The Memphis City Council is performing its due diligence on the proposal to give Memphis sanitation workers a modest retirement package, but logic and humanitarian concerns are pointing toward eventual approval. When we say modest, we mean a maximum benefit of $12,000 a year, based on a plan that would give retired sanitation workers $400 for every year of service up to 30 years. When we say logical we mean a $1.7 million annual cost for a package that would also yield $4.7 million in annual savings, as part of a deal that would cut 80 waste-management positions through attrition and ask the remaining crews to make about 100 more stops per day.
Erlanger is a public hospital, and Hutcheson Medical Center in Fort Oglethorpe has a public hospital authority with trustees appointed by Walker, Dade and Catoosa counties. The counties and the authority together own Hutcheson’s buildings and assets, and lease them to a private, nonprofit Hutcheson Medical Center. Meanwhile, Hutcheson, on the verge of insolvency for much of the past decade, now owes Erlanger $21.55 million on a line of credit issued from the Chattanooga hospital. Confusing as all that may seem, the bottom line is that both entities, no matter how many shell businesses they try to hide behind, are public hospitals that belong to us and spend taxpayer and patient money.
It is hard to know whether to rejoice or lament two striking if somewhat conflicting messages last week about the costs of employer-sponsored health insurance.

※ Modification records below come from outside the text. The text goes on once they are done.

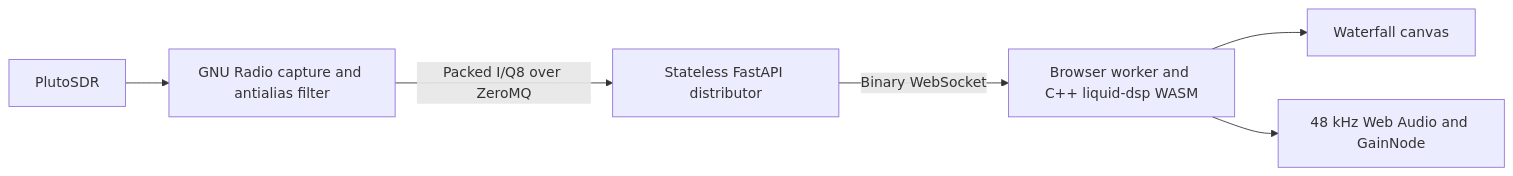
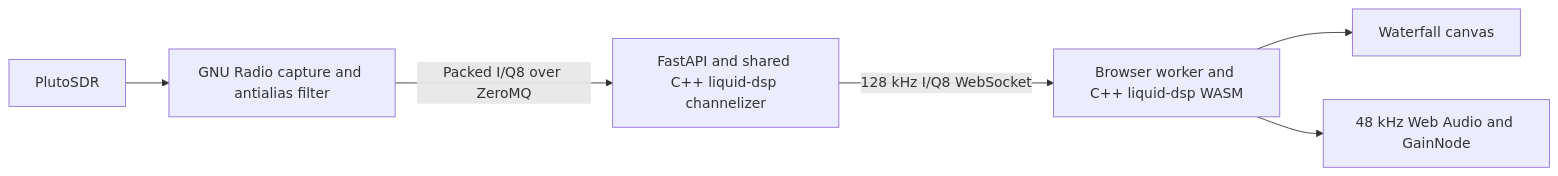
The diagram in README.md (Biblink02/WebSDR-Transceiver), drawn with Mermaid before and after one commit. The commit also changed other lines of this file and 32 other files, not shown here.

````diff
--- a/README.md
+++ b/README.md
@@ -7,8 +8,8 @@
 ```mermaid
 flowchart LR
     Pluto[PlutoSDR] --> SDR[GNU Radio capture and antialias filter]
-    SDR -->|Packed I/Q8 over ZeroMQ| Backend[Stateless FastAPI distributor]
-    Backend -->|Binary WebSocket| Worker[Browser worker and C++ liquid-dsp WASM]
+    SDR -->|Packed I/Q8 over ZeroMQ| Backend[FastAPI and shared C++ liquid-dsp channelizer]
+    Backend -->|128 kHz I/Q8 WebSocket| Worker[Browser worker and C++ liquid-dsp WASM]
     Worker --> Waterfall[Waterfall canvas]
     Worker --> Audio[48 kHz Web Audio and GainNode]
 ```
````
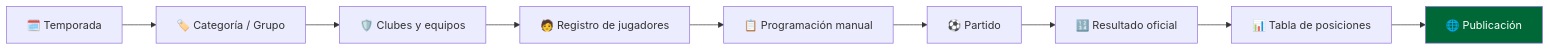
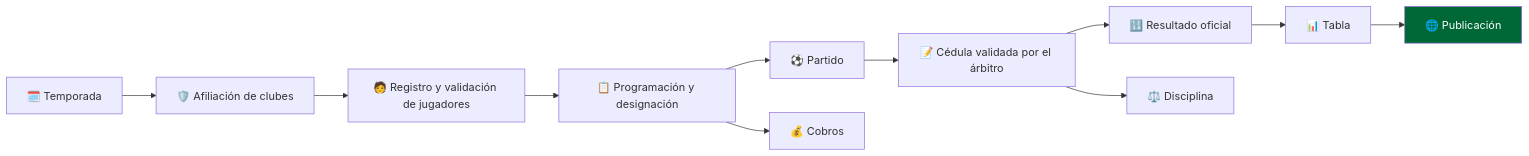
The first of 2 diagrams in README.md (israelweil/SIGLIM), drawn with Mermaid before and after one commit. The commit also changed other lines of this file and 6 other files, not shown here.

````diff
--- a/README.md
+++ b/README.md
@@ -47,12 +47,14 @@
 ```mermaid
 flowchart LR
-    A[🗓️ Temporada] --> B[🏷️ Categoría / Grupo]
-    B --> C[🛡️ Clubes y equipos]
-    C --> D[🧑 Registro de jugadores]
-    D --> E[📋 Programación manual]
-    E --> F[⚽ Partido]
+    A[🗓️ Temporada] --> B[🛡️ Afiliación de clubes]
+    B --> C[🧑 Registro y validación de jugadores]
+    C --> D[📋 Programación y designación]
+    D --> E[⚽ Partido]
+    E --> F[📝 Cédula validada por el árbitro]
     F --> G[🔢 Resultado oficial]
-    G --> H[📊 Tabla de posiciones]
+    G --> H[📊 Tabla]
     H --> I[🌐 Publicación]
+    F --> J[⚖️ Disciplina]
+    D --> K[💰 Cobros]
     style I fill:#006837,color:#fff
 ```
````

An authoritative survey found that premiums for family and individual coverage at work — including both the company’s and the worker’s share — have gone up only moderately for the second year in a row, suggesting that health care inflation may finally be abating and that whatever costs the president’s health reforms may add will be readily absorbed. On the other hand, United Parcel Service told its white-collar workers that in an effort to reduce its health care costs, it will no longer cover some 15,000 spouses who can obtain coverage through their own employers.